Below are records to repeat exactly. Omit the pictures from the copy.

[Recorded data — start]

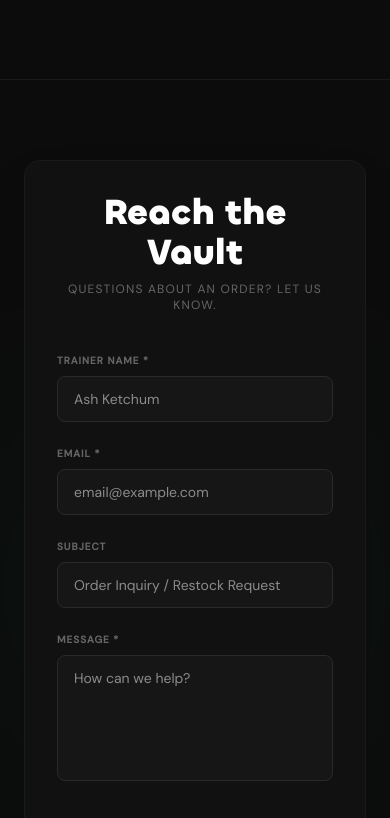
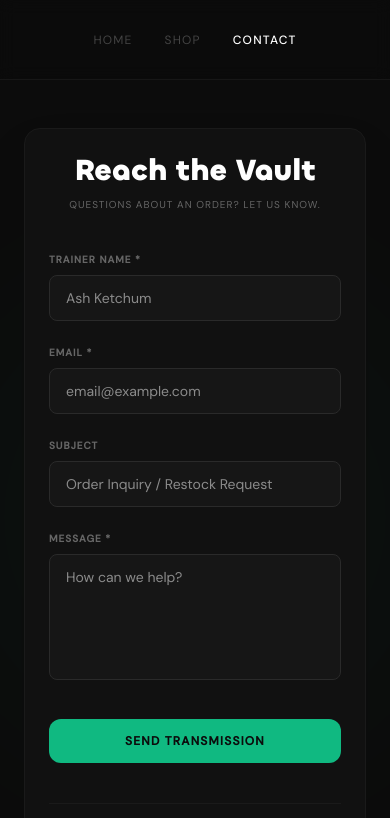
Before and after one commit to bikemaster2331/pokebind, a Next.js app: page /contact in a window 390 px wide. Shown: the top 818 px of the page. Built offline with nearby package versions, Linux system fonts and the light colour scheme.

Commit message:
Refine contact mobile UI: centered nav and optimized form spacing

```diff
--- a/app/contact/page.js
+++ b/app/contact/page.js
@@ -49,25 +49,23 @@ export default function ContactPage() {
         <div className="min-h-screen bg-[#0C0C0C] text-[#e0d8c8] flex flex-col">
 
             {/* Navbar */}
-            <nav className="sticky top-0 z-10 bg-[#0C0C0C] border-b border-[#1a1a1a] px-8 h-20 grid grid-cols-3 items-center">
-                <div />
-                <div className="hidden md:flex items-center justify-center gap-10">
+            <nav className="sticky top-0 z-50 bg-[#0C0C0C]/30 backdrop-blur-sm border-b border-white/5 px-6 md:px-8 h-20 flex items-center justify-center shrink-0">
+                <div className="flex items-center gap-8 md:gap-10">
                     <button onClick={() => router.push('/home')} className="text-xs text-[#444] hover:text-white tracking-widest uppercase transition-colors cursor-pointer">Home</button>
                     <button onClick={() => router.push('/shop')} className="text-xs text-[#444] hover:text-white tracking-widest uppercase transition-colors cursor-pointer">Shop</button>
                     <button className="text-xs text-white tracking-widest uppercase transition-colors font-medium cursor-pointer">Contact</button>
                 </div>
-                <div />
             </nav>
 
             {/* Main Content Area */}
-            <main className="flex-grow flex items-center justify-center px-6 py-20 relative">
+            <main className="flex-grow flex items-center justify-center px-6 py-12 md:py-20 relative">
                 <div className="absolute left-1/2 top-1/2 -translate-x-1/2 -translate-y-1/2 w-[500px] h-[500px] bg-[#10b981] opacity-[0.03] blur-[100px] rounded-full pointer-events-none"></div>
 
-                <div className="relative z-10 w-full max-w-xl bg-[#111] border border-[#1a1a1a] rounded-2xl p-8 md:p-12 shadow-2xl">
+                <div className="relative z-10 w-full max-w-xl bg-[#111] border border-[#1a1a1a] rounded-2xl p-6 md:p-12 shadow-2xl">
 
                     <div className="text-center mb-10">
-                        <h1 className="font-display text-4xl text-white font-bold mb-2">Reach the Vault</h1>
-                        <p className="text-xs text-[#666] uppercase tracking-widest">Questions about an order? Let us know.</p>
+                        <h1 className="font-display text-3xl md:text-4xl text-white font-bold mb-2">Reach the Vault</h1>
+                        <p className="text-[10px] md:text-xs text-[#666] uppercase tracking-widest">Questions about an order? Let us know.</p>
                     </div>
 
                     {status === 'success' && (
```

[Recorded data — finish]

**Solution to this task:**
Before and after one commit to bikemaster2331/pokebind, a Next.js app: page /contact in a window 390 px wide. Shown: the top 818 px of the page. Built offline with nearby package versions, Linux system fonts and the light colour scheme.

Commit message:
Refine contact mobile UI: centered nav and optimized form spacing

```diff
--- a/app/contact/page.js
+++ b/app/contact/page.js
@@ -49,25 +49,23 @@ export default function ContactPage() {
         <div className="min-h-screen bg-[#0C0C0C] text-[#e0d8c8] flex flex-col">
 
             {/* Navbar */}
-            <nav className="sticky top-0 z-10 bg-[#0C0C0C] border-b border-[#1a1a1a] px-8 h-20 grid grid-cols-3 items-center">
-                <div />
-                <div className="hidden md:flex items-center justify-center gap-10">
+            <nav className="sticky top-0 z-50 bg-[#0C0C0C]/30 backdrop-blur-sm border-b border-white/5 px-6 md:px-8 h-20 flex items-center justify-center shrink-0">
+                <div className="flex items-center gap-8 md:gap-10">
                     <button onClick={() => router.push('/home')} className="text-xs text-[#444] hover:text-white tracking-widest uppercase transition-colors cursor-pointer">Home</button>
                     <button onClick={() => router.push('/shop')} className="text-xs text-[#444] hover:text-white tracking-widest uppercase transition-colors cursor-pointer">Shop</button>
                     <button className="text-xs text-white tracking-widest uppercase transition-colors font-medium cursor-pointer">Contact</button>
                 </div>
-                <div />
             </nav>
 
             {/* Main Content Area */}
-            <main className="flex-grow flex items-center justify-center px-6 py-20 relative">
+            <main className="flex-grow flex items-center justify-center px-6 py-12 md:py-20 relative">
                 <div className="absolute left-1/2 top-1/2 -translate-x-1/2 -translate-y-1/2 w-[500px] h-[500px] bg-[#10b981] opacity-[0.03] blur-[100px] rounded-full pointer-events-none"></div>
 
-                <div className="relative z-10 w-full max-w-xl bg-[#111] border border-[#1a1a1a] rounded-2xl p-8 md:p-12 shadow-2xl">
+                <div className="relative z-10 w-full max-w-xl bg-[#111] border border-[#1a1a1a] rounded-2xl p-6 md:p-12 shadow-2xl">
 
                     <div className="text-center mb-10">
-                        <h1 className="font-display text-4xl text-white font-bold mb-2">Reach the Vault</h1>
-                        <p className="text-xs text-[#666] uppercase tracking-widest">Questions about an order? Let us know.</p>
+                        <h1 className="font-display text-3xl md:text-4xl text-white font-bold mb-2">Reach the Vault</h1>
+                        <p className="text-[10px] md:text-xs text-[#666] uppercase tracking-widest">Questions about an order? Let us know.</p>
                     </div>
 
                     {status === 'success' && (
```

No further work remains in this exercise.